The problem: From the first line to the last, restate the material word for word; pictures stay out.

Data to use:
■ ■ ■ ■

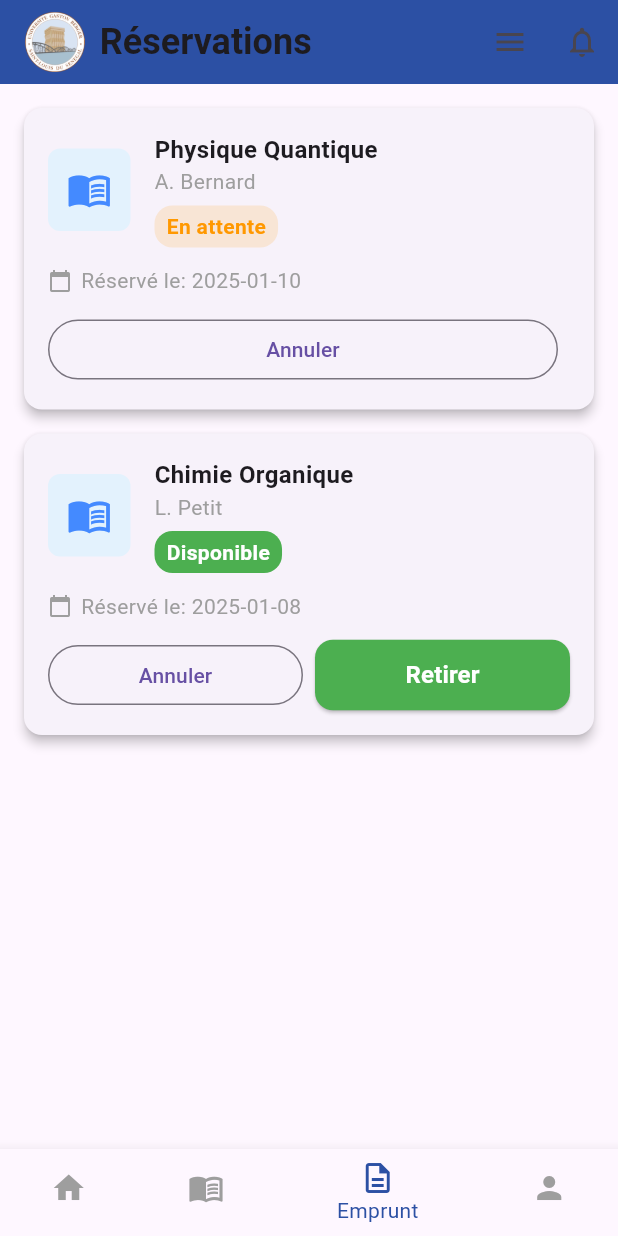
After one commit to fickou/gestion_biblitheque, a Flutter app: the ReservationsPage screen opened by its route, on a phone screen of 412 x 824 dp. The commit adds this screen. Run offline on Flutter 3.47's test engine with Material 3 defaults, Android fonts, the phone set to English and light mode, and no system bars; our stand-ins replace flutter_riverpod, go_router.

Commit message:
Profil et reservation

```diff
--- a/lib/providers/auth_provider.dart
+++ b/lib/providers/auth_provider.dart
@@ -1,5 +1,5 @@
 // Créez le fichier : lib/providers/auth_provider.dart
-import 'package:flutter_riverpod/legacy.dart';
+import 'package:flutter_riverpod/flutter_riverpod.dart';
 /// Un StateProvider est le type de provider le plus simple.
 /// Il est parfait pour stocker des états simples comme un booléen, un nombre, ou une chaîne de caractères.
 /// Ici, il va stocker 'true' si l'utilisateur est connecté, et 'false' sinon.
--- /dev/null
+++ b/lib/screens/reservation.dart
@@ -0,0 +1,216 @@
+import 'package:flutter/material.dart';
+import 'package:gestion_bibliotheque/models/reservation.dart';
+class ReservationsPage extends StatefulWidget {
+  const ReservationsPage({super.key});
+
+  @override
+  State<ReservationsPage> createState() => _ReservationsPageState();
+}
+
+class _ReservationsPageState extends State<ReservationsPage> {
+  void _handleCancel(String title) {
+    ScaffoldMessenger.of(context).showSnackBar(
+      SnackBar(content: Text('Réservation annulée pour "$title"')),
+    );
+  }
+
+  void _handlePickup(String title) {
+    ScaffoldMessenger.of(context).showSnackBar(
+      SnackBar(content: Text('"$title" est prêt pour le retrait')),
+    );
+  }
+
+  Color _statusColor(String status) {
+    if (status == "Disponible") return Colors.green;
+    if (status == "En attente") return Colors.orange;
+    return Colors.grey;
+  }
+
+  @override
+  Widget build(BuildContext context) {
+    return Scaffold(
+      // ----- AppBar -----
+      appBar: AppBar(
+        backgroundColor: const Color(0xFF2C50A4),
+        title: Row(
+          children: [
+            Image.asset(
+              'assets/images/logo.png', // ton logo ici
+              height: 40,
+            ),
+            const SizedBox(width: 10),
+            const Text(
+              "Réservations",
+              style: TextStyle(
+                fontWeight: FontWeight.bold,
+                fontSize: 24,
+              ),
+            ),
+          ],
+        ),
+        actions: [
+          IconButton(icon: const Icon(Icons.menu), onPressed: () {}),
+          IconButton(icon: const Icon(Icons.notifications_none), onPressed: () {}),
+        ],
+      ),
+
+      // ----- Body -----
+      body: Padding(
+        padding: const EdgeInsets.all(16.0),
+        child: reservations.isEmpty
+            ? Center(
+                child: Column(
+                  mainAxisAlignment: MainAxisAlignment.center,
+                  children: const [
+                    Icon(Icons.menu_book, size: 80, color: Colors.grey),
+                    SizedBox(height: 12),
+                    Text(
+                      "Aucune réservation active",
+                      style: TextStyle(color: Colors.grey),
+                    ),
+                  ],
+                ),
+              )
+            : ListView.builder(
+                itemCount: reservations.length,
+                itemBuilder: (context, index) {
+                  final res = reservations[index];
+                  return Card(
+                    margin: const EdgeInsets.only(bottom: 16),
+                    elevation: 3,
+                    shape: RoundedRectangleBorder(
+                      borderRadius: BorderRadius.circular(12),
+                    ),
+                    child: Padding(
+                      padding: const EdgeInsets.all(16),
+                      child: Column(
+                        crossAxisAlignment: CrossAxisAlignment.start,
+                        children: [
+                          // --- Ligne du haut : image + titre + badge ---
+                          Row(
+                            children: [
+                              Container(
+                                width: 55,
+                                height: 55,
+                                decoration: BoxDecoration(
+                                  color: Colors.blue.shade50,
+                                  borderRadius: BorderRadius.circular(8),
+                                ),
+                                child: const Icon(
+                                  Icons.menu_book,
+                                  color: Colors.blueAccent,
+                                  size: 30,
+                                ),
+                              ),
+                              const SizedBox(width: 16),
+                              Expanded(
+                                child: Column(
+                                  crossAxisAlignment: CrossAxisAlignment.start,
+                                  children: [
+                                    Text(
+                                      res.title,
+                                      style: const TextStyle(
+                                        fontWeight: FontWeight.bold,
+                                        fontSize: 16,
+                                      ),
+                                    ),
+                                    Text(
+                                      res.author,
+                                      style: const TextStyle(color: Colors.grey),
+                                    ),
+                                    const SizedBox(height: 6),
+                                    // Badge
+                                    Container(
+                                      padding: const EdgeInsets.symmetric(
+                                          horizontal: 8, vertical: 4),
+                                      decoration: BoxDecoration(
+                                        color: res.status == "Disponible"
+                                            ? Colors.green
+                                            : _statusColor(res.status).withOpacity(0.15),
+                                        borderRadius: BorderRadius.circular(12),
+                                      ),
+                                      child: Text(
+                                        res.status,
+                                        style: TextStyle(
+                                          color: res.status == "Disponible"
+                                              ? Colors.white
+                                              : _statusColor(res.status),
+                                          fontWeight: FontWeight.w600,
+                                        ),
+                                      ),
+                                    ),
+                                  ],
+                                ),
+                              ),
+                            ],
+                          ),
+                          const SizedBox(height: 12),
+
+                          // --- Date ---
+                          Row(
+                            children: [
+                              const Icon(Icons.calendar_today,
+                                  size: 16, color: Colors.grey),
+                              const SizedBox(width: 6),
+                              Text(
+                                "Réservé le: ${res.reserveDate}",
+                                style: const TextStyle(color: Colors.grey),
+                              ),
+                            ],
+                          ),
+                          const SizedBox(height: 12),
+
+                          // --- Boutons Annuler / Retirer ---
+                          Row(
+                            children: [
+                              Expanded(
+                                child: OutlinedButton(
+                                  onPressed: () => _handleCancel(res.title),
+                                  child: const Text("Annuler"),
+                                ),
+                              ),
+                              const SizedBox(width: 8),
+                              if (res.status == "Disponible")
+                                Expanded(
+                                  child: ElevatedButton(
+                                    style: ElevatedButton.styleFrom(
+                                      backgroundColor: Colors.green,
+                                      foregroundColor: Colors.white,
+                                      shape: RoundedRectangleBorder(
+                                        borderRadius: BorderRadius.circular(12),
+                                      ),
+                                      padding: const EdgeInsets.symmetric(vertical: 12),
+                                    ),
+                                    onPressed: () => _handlePickup(res.title),
+                                    child: const Text(
+                                      "Retirer",
+                                      style: TextStyle(
+                                          fontWeight: FontWeight.bold, fontSize: 16),
+                                    ),
+                                  ),
+                                ),
+                            ],
+                          ),
+                        ],
+                      ),
+                    ),
+                  );
+                },
+              ),
+      ),
+
+      // ----- Bottom Navigation -----
+      bottomNavigationBar: BottomNavigationBar(
+        currentIndex: 2,
+        selectedItemColor: const Color(0xFF2C50A4),
+        unselectedItemColor: Colors.grey,
+        items: const [
+          BottomNavigationBarItem(icon: Icon(Icons.home), label: "Accueil"),
+          BottomNavigationBarItem(icon: Icon(Icons.menu_book), label: "Catalogue"),
+          BottomNavigationBarItem(icon: Icon(Icons.description_outlined), label: "Emprunt"),
+          BottomNavigationBarItem(icon: Icon(Icons.person), label: "Profil"),
+        ],
+      ),
+    );
+  }
+}
```
Also changed, not shown: lib/config/routes.dart (+13 -0 lines), lib/screens/profil.dart (added, +167 -0 lines).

■ ■ ■ ■

Result of this task:
After one commit to fickou/gestion_biblitheque, a Flutter app: the ReservationsPage screen opened by its route, on a phone screen of 412 x 824 dp. The commit adds this screen. Run offline on Flutter 3.47's test engine with Material 3 defaults, Android fonts, the phone set to English and light mode, and no system bars; our stand-ins replace flutter_riverpod, go_router.

Commit message:
Profil et reservation

```diff
--- a/lib/providers/auth_provider.dart
+++ b/lib/providers/auth_provider.dart
@@ -1,5 +1,5 @@
 // Créez le fichier : lib/providers/auth_provider.dart
-import 'package:flutter_riverpod/legacy.dart';
+import 'package:flutter_riverpod/flutter_riverpod.dart';
 /// Un StateProvider est le type de provider le plus simple.
 /// Il est parfait pour stocker des états simples comme un booléen, un nombre, ou une chaîne de caractères.
 /// Ici, il va stocker 'true' si l'utilisateur est connecté, et 'false' sinon.
--- /dev/null
+++ b/lib/screens/reservation.dart
@@ -0,0 +1,216 @@
+import 'package:flutter/material.dart';
+import 'package:gestion_bibliotheque/models/reservation.dart';
+class ReservationsPage extends StatefulWidget {
+  const ReservationsPage({super.key});
+
+  @override
+  State<ReservationsPage> createState() => _ReservationsPageState();
+}
+
+class _ReservationsPageState extends State<ReservationsPage> {
+  void _handleCancel(String title) {
+    ScaffoldMessenger.of(context).showSnackBar(
+      SnackBar(content: Text('Réservation annulée pour "$title"')),
+    );
+  }
+
+  void _handlePickup(String title) {
+    ScaffoldMessenger.of(context).showSnackBar(
+      SnackBar(content: Text('"$title" est prêt pour le retrait')),
+    );
+  }
+
+  Color _statusColor(String status) {
+    if (status == "Disponible") return Colors.green;
+    if (status == "En attente") return Colors.orange;
+    return Colors.grey;
+  }
+
+  @override
+  Widget build(BuildContext context) {
+    return Scaffold(
+      // ----- AppBar -----
+      appBar: AppBar(
+        backgroundColor: const Color(0xFF2C50A4),
+        title: Row(
+          children: [
+            Image.asset(
+              'assets/images/logo.png', // ton logo ici
+              height: 40,
+            ),
+            const SizedBox(width: 10),
+            const Text(
+              "Réservations",
+              style: TextStyle(
+                fontWeight: FontWeight.bold,
+                fontSize: 24,
+              ),
+            ),
+          ],
+        ),
+        actions: [
+          IconButton(icon: const Icon(Icons.menu), onPressed: () {}),
+          IconButton(icon: const Icon(Icons.notifications_none), onPressed: () {}),
+        ],
+      ),
+
+      // ----- Body -----
+      body: Padding(
+        padding: const EdgeInsets.all(16.0),
+        child: reservations.isEmpty
+            ? Center(
+                child: Column(
+                  mainAxisAlignment: MainAxisAlignment.center,
+                  children: const [
+                    Icon(Icons.menu_book, size: 80, color: Colors.grey),
+                    SizedBox(height: 12),
+                    Text(
+                      "Aucune réservation active",
+                      style: TextStyle(color: Colors.grey),
+                    ),
+                  ],
+                ),
+              )
+            : ListView.builder(
+                itemCount: reservations.length,
+                itemBuilder: (context, index) {
+                  final res = reservations[index];
+                  return Card(
+                    margin: const EdgeInsets.only(bottom: 16),
+                    elevation: 3,
+                    shape: RoundedRectangleBorder(
+                      borderRadius: BorderRadius.circular(12),
+                    ),
+                    child: Padding(
+                      padding: const EdgeInsets.all(16),
+                      child: Column(
+                        crossAxisAlignment: CrossAxisAlignment.start,
+                        children: [
+                          // --- Ligne du haut : image + titre + badge ---
+                          Row(
+                            children: [
+                              Container(
+                                width: 55,
+                                height: 55,
+                                decoration: BoxDecoration(
+                                  color: Colors.blue.shade50,
+                                  borderRadius: BorderRadius.circular(8),
+                                ),
+                                child: const Icon(
+                                  Icons.menu_book,
+                                  color: Colors.blueAccent,
+                                  size: 30,
+                                ),
+                              ),
+                              const SizedBox(width: 16),
+                              Expanded(
+                                child: Column(
+                                  crossAxisAlignment: CrossAxisAlignment.start,
+                                  children: [
+                                    Text(
+                                      res.title,
+                                      style: const TextStyle(
+                                        fontWeight: FontWeight.bold,
+                                        fontSize: 16,
+                                      ),
+                                    ),
+                                    Text(
+                                      res.author,
+                                      style: const TextStyle(color: Colors.grey),
+                                    ),
+                                    const SizedBox(height: 6),
+                                    // Badge
+                                    Container(
+                                      padding: const EdgeInsets.symmetric(
+                                          horizontal: 8, vertical: 4),
+                                      decoration: BoxDecoration(
+                                        color: res.status == "Disponible"
+                                            ? Colors.green
+                                            : _statusColor(res.status).withOpacity(0.15),
+                                        borderRadius: BorderRadius.circular(12),
+                                      ),
+                                      child: Text(
+                                        res.status,
+                                        style: TextStyle(
+                                          color: res.status == "Disponible"
+                                              ? Colors.white
+                                              : _statusColor(res.status),
+                                          fontWeight: FontWeight.w600,
+                                        ),
+                                      ),
+                                    ),
+                                  ],
+                                ),
+                              ),
+                            ],
+                          ),
+                          const SizedBox(height: 12),
+
+                          // --- Date ---
+                          Row(
+                            children: [
+                              const Icon(Icons.calendar_today,
+                                  size: 16, color: Colors.grey),
+                              const SizedBox(width: 6),
+                              Text(
+                                "Réservé le: ${res.reserveDate}",
+                                style: const TextStyle(color: Colors.grey),
+                              ),
+                            ],
+                          ),
+                          const SizedBox(height: 12),
+
+                          // --- Boutons Annuler / Retirer ---
+                          Row(
+                            children: [
+                              Expanded(
+                                child: OutlinedButton(
+                                  onPressed: () => _handleCancel(res.title),
+                                  child: const Text("Annuler"),
+                                ),
+                              ),
+                              const SizedBox(width: 8),
+                              if (res.status == "Disponible")
+                                Expanded(
+                                  child: ElevatedButton(
+                                    style: ElevatedButton.styleFrom(
+                                      backgroundColor: Colors.green,
+                                      foregroundColor: Colors.white,
+                                      shape: RoundedRectangleBorder(
+                                        borderRadius: BorderRadius.circular(12),
+                                      ),
+                                      padding: const EdgeInsets.symmetric(vertical: 12),
+                                    ),
+                                    onPressed: () => _handlePickup(res.title),
+                                    child: const Text(
+                                      "Retirer",
+                                      style: TextStyle(
+                                          fontWeight: FontWeight.bold, fontSize: 16),
+                                    ),
+                                  ),
+                                ),
+                            ],
+                          ),
+                        ],
+                      ),
+                    ),
+                  );
+                },
+              ),
+      ),
+
+      // ----- Bottom Navigation -----
+      bottomNavigationBar: BottomNavigationBar(
+        currentIndex: 2,
+        selectedItemColor: const Color(0xFF2C50A4),
+        unselectedItemColor: Colors.grey,
+        items: const [
+          BottomNavigationBarItem(icon: Icon(Icons.home), label: "Accueil"),
+          BottomNavigationBarItem(icon: Icon(Icons.menu_book), label: "Catalogue"),
+          BottomNavigationBarItem(icon: Icon(Icons.description_outlined), label: "Emprunt"),
+          BottomNavigationBarItem(icon: Icon(Icons.person), label: "Profil"),
+        ],
+      ),
+    );
+  }
+}
```
Also changed, not shown: lib/config/routes.dart (+13 -0 lines), lib/screens/profil.dart (added, +167 -0 lines).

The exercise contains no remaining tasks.